02 May: Fuente de Piedra

This will be a short blog about the trip to Fuente de Piedra yesterday, 02 May, in company of Chris Feare on a brief visit between his home in the UK and before going back to the Seychelles to contunue his 40 year research programme on the Sooty Terns there. With us was Federico Valles and we had a rewarding morning, even though there were not the numbers of birds present that I was fortunate enough to see exactly a week before.
Whilst we had coffee, Chris also gave some information on saving the Seychelles Magpie-Robin (Shama de Seychelles), of which the population was down to only 12 individuals but a removal programme of the introduced mynahs took their population down to zero, the population is now in the 300 range with no signs of endogamia.
As you may have noticed, there is also a slight addition to this blog in that following a suggestion from Federico, and knowing that some of the readers are Spanish, from now on I shall now insert the names in Spanish using a different colour. Thus, House Sparrow will have added behind it (gorrión común) in the colour shown here. If you are a Spanish reader of the blog, I would be grateful to hear if you like the idea or not.
There were much fewer waders and even though I did not do much accurate counting, largely because of talking a lot!, the approximate/guesstimated numbers are given after each species and for some there is not even that. Neither are there any photos as the only ones taken were of a disappearing Glossy Ibis (morito) which we later saw feeding and revealed itself to be a 1st summer bird as there was very little gloss! This was bird of the day for Chris and a new species as he has always managed to miss them previously! The other photo was of the rear end of a water vole (not rat as some name them, largely started by the naming of Ratty in 'Wind in the Willows').
In fact, we saw only 10 species of waders, including the omnipresent Avocets (avoceta) and Black-winged Stilts (cigüeñuela). There were some 30 Ringed Plovers (Chorlitejo grandes), many which will undoubtedly finish their journey inside the Arctic Circle, as will some of the 10+ Little Stints (correlimos menudo) which were in gorgeous breeding plumage, Dunlin (correlimos común) and Curlew Sandpipers (correlimos zarapitin). After starting off seeing one handsome Wood Sandpiper (andarríos bastardo), life was suddenly enlivened by the arrival of a flock of 9, all in breeding plumage and there were a few Common Sandpipers (andarríos chico) teetering around. There were still 5+ Redshanks (archibebe común) and a few Little Ringed Plovers (chorlitejo chico). From the board walk we also saw a single Squacco Heron (garcilla cangrerjera) and also, apart from enjoying conversation with two Swedish birders, some raptors.
There were at least 4 Kestrels (cernicalos), we think Lessers (primillas) but shadow was deep and they were rather distant. More interestingly, a first very distant flock of ca.10 big raptors over the distant Sierra de Yeguas (the one with the windmills) was, with the exception of one slightly smaller bird which we did not manage to identify satisfactorily, composed of Honey Buzzards (abejero europeo) and we were to see more birds moving along there for a total of 41+ of this species.  Rather nearer were the two Black Kites (milano negro) which swung across more or less in front of the information centre, offeruing excellent views.
Out on the rapidly drying up lake there are still an awful lot of Greater Flamingos (flamenco rosa) and we located two Lessers (flamenco enano).  Theare, in fact, 3 pairs of Lesser Flamingos in the colony, plus another two which were probably the ones which we saw. A slow but upward growth line! There was also a pair of Shelduck (tarro blanco).
So to the end of the morning with the noise of a Great Reed Warbler (carricero tordal) still ringing inside the brain, its so-called song tempered by the rather sweeter song of a Nightingale (ruiseñor común) and the continual movement of Gull-billed Terns (pagaza piconegra) it was time to be off.
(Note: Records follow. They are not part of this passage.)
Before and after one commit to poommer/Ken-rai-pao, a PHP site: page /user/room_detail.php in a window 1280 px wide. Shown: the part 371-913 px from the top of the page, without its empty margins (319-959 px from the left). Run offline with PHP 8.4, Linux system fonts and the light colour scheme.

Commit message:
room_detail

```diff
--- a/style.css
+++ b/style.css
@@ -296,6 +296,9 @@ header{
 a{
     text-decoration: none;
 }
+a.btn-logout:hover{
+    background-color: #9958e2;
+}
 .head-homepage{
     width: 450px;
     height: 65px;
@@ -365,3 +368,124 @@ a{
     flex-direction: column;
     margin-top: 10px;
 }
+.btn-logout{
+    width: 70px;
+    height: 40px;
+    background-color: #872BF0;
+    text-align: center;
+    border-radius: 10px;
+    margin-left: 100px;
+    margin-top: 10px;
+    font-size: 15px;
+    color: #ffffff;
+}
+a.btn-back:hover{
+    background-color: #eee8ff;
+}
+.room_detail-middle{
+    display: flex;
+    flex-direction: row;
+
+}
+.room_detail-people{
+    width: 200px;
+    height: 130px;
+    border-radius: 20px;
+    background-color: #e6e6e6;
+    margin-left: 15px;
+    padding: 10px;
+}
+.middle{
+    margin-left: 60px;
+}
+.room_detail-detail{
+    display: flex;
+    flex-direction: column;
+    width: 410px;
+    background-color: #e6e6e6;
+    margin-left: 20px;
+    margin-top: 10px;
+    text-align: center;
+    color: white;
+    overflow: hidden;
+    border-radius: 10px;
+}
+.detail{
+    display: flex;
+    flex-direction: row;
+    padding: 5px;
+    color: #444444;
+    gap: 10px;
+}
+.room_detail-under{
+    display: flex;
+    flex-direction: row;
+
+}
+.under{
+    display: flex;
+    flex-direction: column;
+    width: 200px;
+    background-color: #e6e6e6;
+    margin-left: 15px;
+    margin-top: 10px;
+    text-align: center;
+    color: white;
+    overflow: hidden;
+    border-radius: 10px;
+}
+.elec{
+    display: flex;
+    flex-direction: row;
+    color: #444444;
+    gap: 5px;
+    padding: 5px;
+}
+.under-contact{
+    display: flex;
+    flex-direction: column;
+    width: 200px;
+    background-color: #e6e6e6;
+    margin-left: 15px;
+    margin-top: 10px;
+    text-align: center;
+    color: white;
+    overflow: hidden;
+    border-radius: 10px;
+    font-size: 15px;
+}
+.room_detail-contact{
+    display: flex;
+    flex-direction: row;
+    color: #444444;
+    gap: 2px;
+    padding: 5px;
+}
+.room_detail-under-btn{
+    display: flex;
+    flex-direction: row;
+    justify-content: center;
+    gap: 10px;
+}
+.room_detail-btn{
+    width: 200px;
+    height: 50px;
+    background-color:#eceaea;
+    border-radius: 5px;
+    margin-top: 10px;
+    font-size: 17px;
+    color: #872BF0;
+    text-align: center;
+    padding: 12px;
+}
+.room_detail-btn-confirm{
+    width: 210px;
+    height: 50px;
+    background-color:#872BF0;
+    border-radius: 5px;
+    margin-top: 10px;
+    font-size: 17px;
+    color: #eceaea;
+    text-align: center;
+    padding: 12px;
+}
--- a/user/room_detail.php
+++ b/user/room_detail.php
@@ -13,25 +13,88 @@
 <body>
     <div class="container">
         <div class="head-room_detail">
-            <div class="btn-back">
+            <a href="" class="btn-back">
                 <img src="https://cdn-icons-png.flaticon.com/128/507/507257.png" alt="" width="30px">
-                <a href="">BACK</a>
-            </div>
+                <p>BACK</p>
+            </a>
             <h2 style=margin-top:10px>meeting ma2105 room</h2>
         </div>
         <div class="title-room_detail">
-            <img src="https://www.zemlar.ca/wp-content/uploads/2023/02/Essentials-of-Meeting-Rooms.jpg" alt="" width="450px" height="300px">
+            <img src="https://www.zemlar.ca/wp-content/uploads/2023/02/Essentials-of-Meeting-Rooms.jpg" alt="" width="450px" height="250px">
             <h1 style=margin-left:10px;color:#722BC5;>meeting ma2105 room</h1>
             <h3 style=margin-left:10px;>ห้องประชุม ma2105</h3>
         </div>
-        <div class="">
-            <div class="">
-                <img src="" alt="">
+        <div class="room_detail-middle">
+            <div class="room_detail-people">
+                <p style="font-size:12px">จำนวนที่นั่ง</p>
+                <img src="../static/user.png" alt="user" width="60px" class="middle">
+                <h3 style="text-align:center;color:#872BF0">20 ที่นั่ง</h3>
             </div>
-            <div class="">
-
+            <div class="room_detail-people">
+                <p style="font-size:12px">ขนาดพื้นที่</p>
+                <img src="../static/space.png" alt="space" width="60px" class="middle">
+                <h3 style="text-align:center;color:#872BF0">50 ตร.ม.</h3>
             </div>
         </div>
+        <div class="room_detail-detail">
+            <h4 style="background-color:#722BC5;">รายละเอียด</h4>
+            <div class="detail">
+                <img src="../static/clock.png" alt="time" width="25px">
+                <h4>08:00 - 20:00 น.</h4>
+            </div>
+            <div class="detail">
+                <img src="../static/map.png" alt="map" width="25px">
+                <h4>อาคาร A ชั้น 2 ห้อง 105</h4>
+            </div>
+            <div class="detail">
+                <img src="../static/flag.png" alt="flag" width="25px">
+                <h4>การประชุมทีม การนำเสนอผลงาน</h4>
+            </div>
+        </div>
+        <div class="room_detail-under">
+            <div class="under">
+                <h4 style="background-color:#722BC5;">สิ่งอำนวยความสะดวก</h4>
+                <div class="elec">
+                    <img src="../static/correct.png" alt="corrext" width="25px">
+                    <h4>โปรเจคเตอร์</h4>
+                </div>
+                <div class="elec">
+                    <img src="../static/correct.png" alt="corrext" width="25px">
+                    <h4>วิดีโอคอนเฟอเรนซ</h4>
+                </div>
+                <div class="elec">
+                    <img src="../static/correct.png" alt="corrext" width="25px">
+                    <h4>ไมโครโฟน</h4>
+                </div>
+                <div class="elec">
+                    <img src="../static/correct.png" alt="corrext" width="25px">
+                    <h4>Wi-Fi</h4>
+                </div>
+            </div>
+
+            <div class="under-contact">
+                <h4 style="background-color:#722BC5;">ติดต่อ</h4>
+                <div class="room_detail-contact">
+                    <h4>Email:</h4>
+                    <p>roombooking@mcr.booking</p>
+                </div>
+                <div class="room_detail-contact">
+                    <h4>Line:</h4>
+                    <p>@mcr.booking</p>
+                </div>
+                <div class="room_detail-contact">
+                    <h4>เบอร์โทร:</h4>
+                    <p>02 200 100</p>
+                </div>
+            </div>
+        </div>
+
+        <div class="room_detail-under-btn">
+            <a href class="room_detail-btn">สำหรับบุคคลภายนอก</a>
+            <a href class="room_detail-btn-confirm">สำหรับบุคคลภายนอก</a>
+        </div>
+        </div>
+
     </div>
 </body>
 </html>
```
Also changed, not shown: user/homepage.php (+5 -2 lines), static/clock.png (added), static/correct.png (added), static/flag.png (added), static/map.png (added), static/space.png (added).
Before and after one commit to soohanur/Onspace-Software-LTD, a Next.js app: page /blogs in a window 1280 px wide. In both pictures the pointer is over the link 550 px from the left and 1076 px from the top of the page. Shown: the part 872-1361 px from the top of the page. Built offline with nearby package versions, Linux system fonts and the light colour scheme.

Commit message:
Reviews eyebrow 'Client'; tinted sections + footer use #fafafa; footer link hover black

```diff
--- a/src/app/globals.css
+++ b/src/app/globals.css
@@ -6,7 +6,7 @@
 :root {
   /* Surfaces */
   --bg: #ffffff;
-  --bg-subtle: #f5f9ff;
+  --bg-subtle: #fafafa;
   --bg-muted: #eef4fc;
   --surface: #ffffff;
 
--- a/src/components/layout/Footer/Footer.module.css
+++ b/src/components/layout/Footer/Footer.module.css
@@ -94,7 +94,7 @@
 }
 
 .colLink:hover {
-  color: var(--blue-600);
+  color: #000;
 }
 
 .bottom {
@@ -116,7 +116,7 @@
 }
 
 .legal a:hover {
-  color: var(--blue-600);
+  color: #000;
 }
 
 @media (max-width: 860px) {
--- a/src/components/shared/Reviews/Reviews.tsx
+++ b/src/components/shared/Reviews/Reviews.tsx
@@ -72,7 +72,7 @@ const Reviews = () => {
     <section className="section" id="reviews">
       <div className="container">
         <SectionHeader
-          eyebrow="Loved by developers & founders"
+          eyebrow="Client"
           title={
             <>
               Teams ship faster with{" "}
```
3 comentarios:

Anónimo dijo...

Es una muy buena idea... poner los nombres en español nos ayudará bastante cuando leamos tu blog.
Estuve muy temprano también en Fuente de piedra y si bien coincidí con los pajareros suecos, de hecho les dí indicaciones para que vieran los patos colorados, no con vosotros...


Ken Hall dijo...

Adding the Spanish names is a great idea, even for the English. If I read them enough times, they might even start to stick.

Saludos, Ken

Andy Paterson dijo...

Al autor anonimo del primer comentario, por favor, en el futuro firma tu comentario o no se publicará.
Ken: the thought had crossed my mind that some Brits, especially resident ones who still don't know the Spanish bird names, might learn some after seeing them so often!
Buen pajareo / Good birding